The Online Travel Agencies (OTA) are an important part of the travel distribution story. Today's feature is Expedia.
Expedia began as a skunk works project within Microsoft, with then 29 year old [dare I say "pup"], Rich Barton at the helm.
Unlike its competitors over the years, there were NO airline investors in Expedia. The site was powered by Worldspan, then owned by Northwest, Delta and TWA. To say they have come a long way is an understatement.
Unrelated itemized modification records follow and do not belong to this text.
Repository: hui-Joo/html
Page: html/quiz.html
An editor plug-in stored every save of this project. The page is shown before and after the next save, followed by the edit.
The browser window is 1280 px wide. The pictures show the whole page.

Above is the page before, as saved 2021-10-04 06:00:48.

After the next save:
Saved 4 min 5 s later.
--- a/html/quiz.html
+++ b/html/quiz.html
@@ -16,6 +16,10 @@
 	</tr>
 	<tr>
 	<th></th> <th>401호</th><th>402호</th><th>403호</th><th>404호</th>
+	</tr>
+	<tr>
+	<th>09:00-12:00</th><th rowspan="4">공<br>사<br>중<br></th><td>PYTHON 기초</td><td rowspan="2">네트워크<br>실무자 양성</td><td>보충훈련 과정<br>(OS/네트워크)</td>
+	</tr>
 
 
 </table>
In 1999, amongst a field of over 46,000 travel agencies, Expedia had already risen to #25. Astounding to say the least. By 2000, they had hit the Top 10 (per the Travel Weekly Power List).
While the company was public, Barry Diller (USA Interactive at the time) took an interest and started buying up stock. In 2002, he acquired full interest in Expedia for $3.3 billion and rolled the assets into a new business unit at IAC, dedicated to travel. That unit included Expedia, Hotels.com, Hotwire and Interval International. Diller put another young pup, IAC CFO Dara Khosrowshahi at the helm to prepare IAC Travel for the spinoff into Expedia Inc. Dara is now 41 years old.
In 2004, Expedia expanded its GDS relationships to include a deal with both Amadeus and Sabre.
In 2005, the spinoff was complete and IAC Travel (excluding Interval International) became the foundation for Expedia, Inc. Dara remained at the helm.
By 2010, following a number of acquisitions and the launch of Corporate Expedia (later renamed Egencia), Expedia moved into the number one agency slot worldwide, ahead of both American Express and Carlson Companies.
Expedia currently sports a market cap of $7.47 billion, just under the market cap of the merged Delta/Northwest entity. Expedia plans to spin off Trip Advisor this fall.
Barry Diller is still the Chairman of the Board.
Expedia is the #3 ranking Travel Site (as of the week of June 4th) based on Hitwise statistics. Expedia is neck and neck with Priceline. The only other OTA in the top 10 is Orbitz.
Next up on the Travel Industry Pedigree Series: Travelocity